Editorial: No symbolic moves

Al-Ahram Weekly Editorial
Tuesday 14 May 2024

Despite mounting regional and international pressure on Israel to agree to a ceasefire and end its seven month-long war in Gaza, the current extremist Israeli government proceeded with its planned operations in the densely populated Palestinian border city of Rafah.


In a few days, nearly 350,000 Palestinians were forced to flee their miserable refugee camps in Rafah, heading practically nowhere since nearly all of Gaza has been destroyed in Israel’s indiscriminate bombing following the 7 October attack by Hamas fighters.

UN officials have warned that the area Israel designated as a safe haven for Palestinians is not prepared or equipped to receive more people. Moreover, fleeing on foot, riding donkey carts, or finding a car ride — a rare privilege — is a big risk under merciless shelling, with a greater number of civilian victims every day. It’s not easy to accept or comprehend that over 35,000 people lost their lives so far, topped with children and women.

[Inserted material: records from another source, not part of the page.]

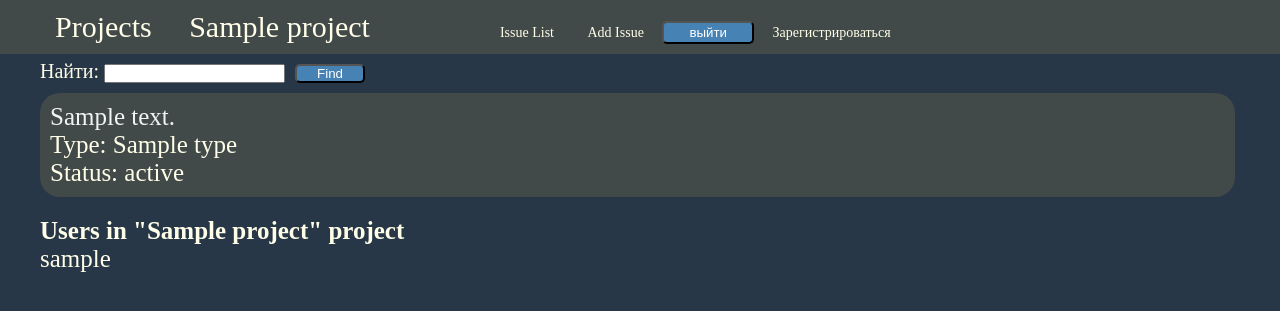
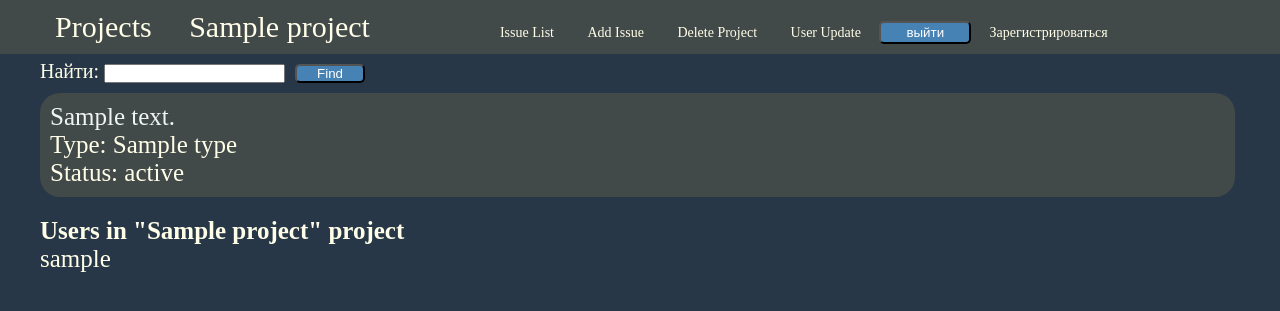
Before and after one commit to AlibekBeket/homework_62_alibek_beket, a Django app: page /project/1 in a window 1280 px wide. Shown: the top 311 px of the page. Run offline with Django 4.2, Linux system fonts and the light colour scheme; a user stored in the database is signed in; tables that the repository leaves empty hold one stand-in row (values such as "Sample post"); parts of the project's set-up code (start-up, migrations or seed data) failed here and were passed over.

Commit message:
nafognsdi

```diff
--- a/app/issue_tracker/templates/issue_tracker_list_page.html
+++ b/app/issue_tracker/templates/issue_tracker_list_page.html
@@ -7,10 +7,10 @@
 <a href="{% url 'project_detail' project.id %}">Issue List</a>
 {% if user.is_authenticated %}
 <a href="{% url 'project_issue_add' project.id %}">Add Issue</a>
-{% if porms.project.change_project %}
+{% if perms.project.change_project %}
 <a href="{% url 'project_delete' project.id %}">Delete Project</a>
 {% endif %}
-{% if porms.project.change_user and request.user in project.user.all %}
+{% if perms.project.change_user and request.user in project.user.all %}
 <a href="{% url 'project_user_update' project.id %}">User Update</a>
 {% endif %}
 {% endif %}
```
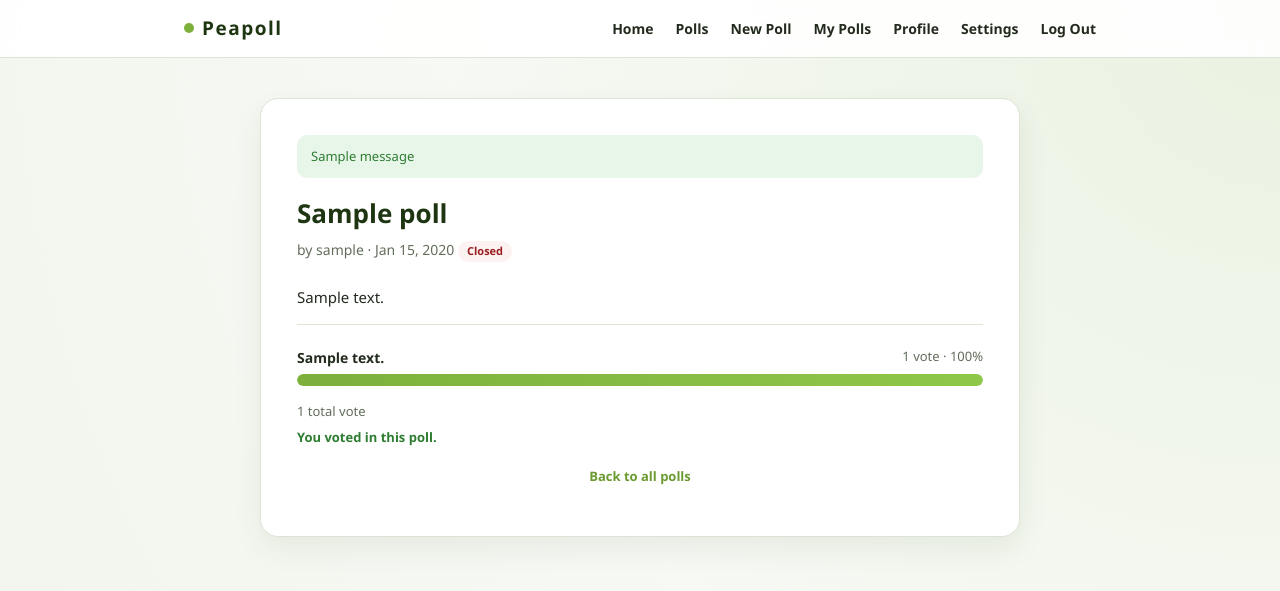
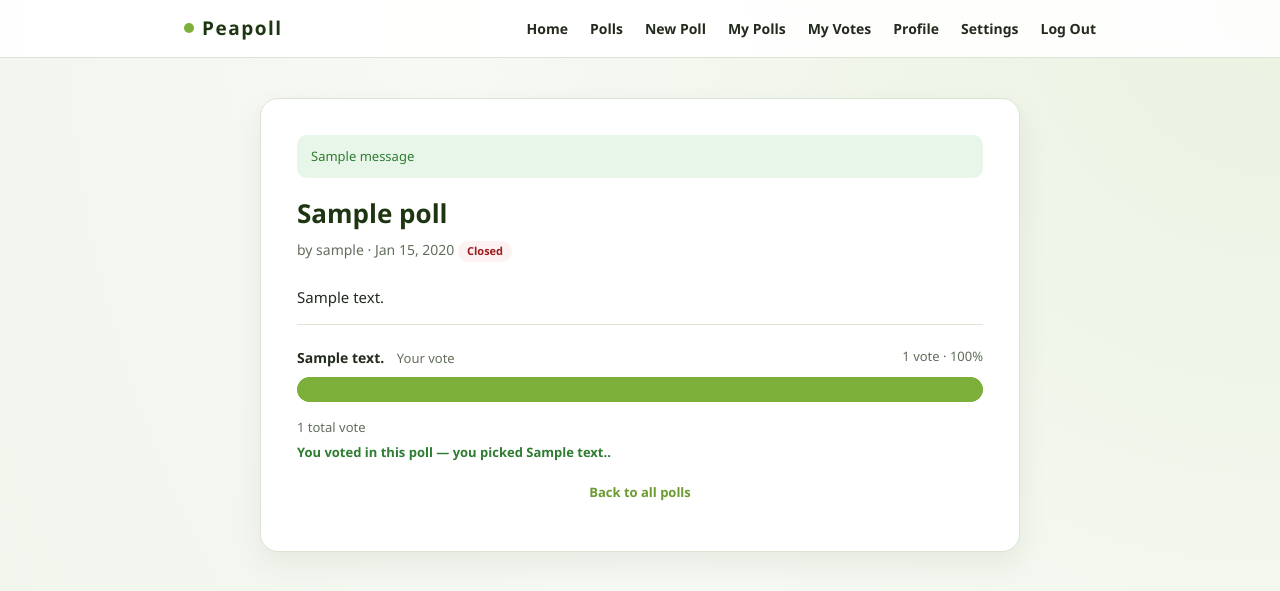
Before and after one commit to Lenicon/peapoll, a Django app: page /polls/1/ in a window 1280 px wide. Shown: the top 591 px of the page. Run offline with Django 5.2, Linux system fonts and the light colour scheme; a user stored in the database is signed in; tables that the repository leaves empty hold one stand-in row (values such as "Sample post"); one stand-in notice (Sample message) is shown.

Commit message:
feat: added my_votes, also updated design of poll_details

```diff
--- a/peapoll/polls/urls.py
+++ b/peapoll/polls/urls.py
@@ -7,6 +7,7 @@ app_name = 'polls'
 urlpatterns = [
     path('', views.poll_list, name='list'),
     path('mine/', views.my_polls, name='mine'),
+    path('votes/', views.my_voted_polls, name='votes'),
     path('new/', views.poll_create, name='create'),
     path('<int:pk>/', views.poll_detail, name='detail'),
     path('<int:pk>/vote/', views.poll_vote, name='vote'),
--- a/peapoll/polls/views.py
+++ b/peapoll/polls/views.py
@@ -2,7 +2,7 @@ from django.contrib import messages
 from django.contrib.auth.decorators import login_required
 from django.core.paginator import Paginator
 from django.db import IntegrityError, transaction
-from django.db.models import Count, Q
+from django.db.models import Count, Q, Subquery
 from django.shortcuts import get_object_or_404, redirect, render
 from django.views.decorators.http import require_POST
 
@@ -54,6 +54,11 @@ def poll_detail(request, pk):
     and the live results to everyone else (already voted, closed, or ?results=1).
     """
     poll = get_object_or_404(Poll.objects.select_related('owner'), pk=pk)
+    voter = _voter_filter(request)
+    user_vote = (
+        poll.votes.filter(**voter).select_related('choice').first()
+        if voter else None
+    )
     has_voted = _has_voted(request, poll)
     show_results = has_voted or not poll.is_open or request.GET.get('results') == '1'
 
@@ -69,6 +74,8 @@ def poll_detail(request, pk):
         'poll': poll,
         'choices': poll.choices.all(),
         'has_voted': has_voted,
+        'user_choice_id': user_vote.choice_id if user_vote else None,
+        'picked_choice': user_vote.choice if user_vote else None,
         'show_results': show_results,
         'results': results,
         'total_votes': poll.votes.count(),
@@ -157,3 +164,14 @@ def poll_delete(request, pk):
     poll.delete()
     messages.success(request, 'Poll deleted.')
     return redirect('polls:mine')
+
+
+def my_voted_polls(request):
+    voter = _voter_filter(request)
+    votes = (
+        Vote.objects.filter(**voter)
+        .select_related('poll', 'poll__owner', 'choice')
+        .order_by('-created_at')
+        if voter else Vote.objects.none()
+    )
+    return render(request, 'polls/my_voted_polls.html', {'votes': votes})
--- a/peapoll/static/css/style.css
+++ b/peapoll/static/css/style.css
@@ -612,16 +612,38 @@ textarea.form-control {
 .result-track {
     background: var(--primary-soft);
     border-radius: 999px;
-    height: 12px;
+    width:100%;
+    height: 25px;
     overflow: hidden;
 }
 
 .result-bar {
-    background: linear-gradient(90deg, var(--primary) 0%, #8fc74a 100%);
+    background: var(--primary-soft);
+    border: none;
+    accent-color: var(--primary);
     height: 100%;
     border-radius: 999px;
+    -webkit-appearance: none;
+    appearance: none;
+    width:100%;
     transition: width 0.4s ease;
 }
+
+progress::-webkit-progress-bar {
+  background-color: var(--primary);
+  border-radius: 999px;
+}
+
+progress::-moz-progress-bar {
+  background-color: var(--primary);
+  border-radius: 999px;
+}
+
+progress::-webkit-progress-value {
+  background-color: var(--primary);
+  border-radius: 999px;
+}
+
 
 .result-total,
 .result-note {
--- a/peapoll/templates/base.html
+++ b/peapoll/templates/base.html
@@ -17,6 +17,7 @@
                 {% if user.is_authenticated %}
                 <a href="{% url 'polls:create' %}">New Poll</a>
                 <a href="{% url 'polls:mine' %}">My Polls</a>
+                <a href="{% url 'polls:votes' %}">My Votes</a>
                 <a href="{% url 'accounts:profile' %}">Profile</a>
                 <a href="{% url 'accounts:settings' %}">Settings</a>
                 <a href="{% url 'accounts:logout' %}">Log Out</a>
--- a/peapoll/templates/polls/_poll_cards.html
+++ b/peapoll/templates/polls/_poll_cards.html
@@ -2,9 +2,9 @@
 <a href="{{ poll.get_absolute_url }}" class="poll-card">
     <span class="poll-card-question">{{ poll.question }}</span>
     <span class="poll-card-meta">
+        {% if not poll.is_open %}<span class="badge badge-closed">Closed</span>{% endif %}
         by {{ poll.owner.username }} &middot; {{ poll.created_at|date:"M j, Y" }}
         &middot; {{ poll.vote_count }} vote{{ poll.vote_count|pluralize }}
-        {% if not poll.is_open %}<span class="badge badge-closed">Closed</span>{% endif %}
     </span>
 </a>
 {% empty %}
--- a/peapoll/templates/polls/poll_detail.html
+++ b/peapoll/templates/polls/poll_detail.html
@@ -21,14 +21,25 @@
         {% for r in results %}
         <div class="result-row">
             <div class="result-label">
-                <span>{{ r.choice.text }}</span>
+                <span>
+                    {{ r.choice.text }}
+                    {% if r.choice.id == user_choice_id %}
+                        <span class="badge">Your vote</span>
+                    {% endif %}
+                </span>
                 <span>{{ r.votes }} vote{{ r.votes|pluralize }} &middot; {{ r.percent }}%</span>
             </div>
-            <div class="result-track"><div class="result-bar" style="width: {{ r.percent }}%"></div></div>
+            <div class="result-track">
+                <progress class="result-bar" max="100" value="{{ r.percent }}" aria-label="{{ r.choice.text }}"></progress>
+            </div>
         </div>
         {% endfor %}
         <p class="result-total">{{ total_votes }} total vote{{ total_votes|pluralize }}</p>
-        {% if has_voted %}<p class="result-note">You voted in this poll.</p>{% endif %}
+        {% if has_voted %}
+            <p class="result-note">
+                You voted in this poll{% if picked_choice %} &mdash; you picked <strong>{{ picked_choice.text }}</strong>{% endif %}.
+            </p>
+        {% endif %}
     </div>
     {% if poll.is_open and not has_voted %}
     <p class="auth-footer"><a href="{{ poll.get_absolute_url }}">Back to voting</a></p>
```
Also changed, not shown: peapoll/templates/polls/my_voted_polls.html (added, +37 -0 lines).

To add to the nightmare, the opening shot in Israel’s attack on Rafah was directed at the border crossing with Egypt’s northern Sinai, practically the only connection between Gaza and the outside world. In a reckless and rather childish move, Israeli tanks rolled towards posts carrying the Palestinian flags, destroying them and raising the Israeli flag instead.

After the move to take over the Rafah Crossing, Israel not only stopped the flow of much needed humanitarian aid to Gaza, but disregarded those clauses of the Camp David Agreement between Egypt and Israel that clearly state that no Israeli troops are to be stationed along the border without an earlier agreement between the two countries. That’s why senior Egyptian officials minced no words when warning that the Israeli move in Rafah placed the peace agreement between the two countries “at high risk”.

Egypt had practised maximum self-restraint since Israel launched its war against Palestinians in Gaza, using the official peace agreement and diplomatic ties to play a positive role to bring the war to an end, and to provide protection and humanitarian aid to Palestinians.  

However, instead of appreciating Egypt’s sincere efforts to reach a permanent ceasefire by hosting delegates from Israel, Hamas, Qatar, and the United States, Israeli Prime Minister Benjamin Netanyahu sided with the extremists in his cabinet and decided to go ahead and invade Rafah.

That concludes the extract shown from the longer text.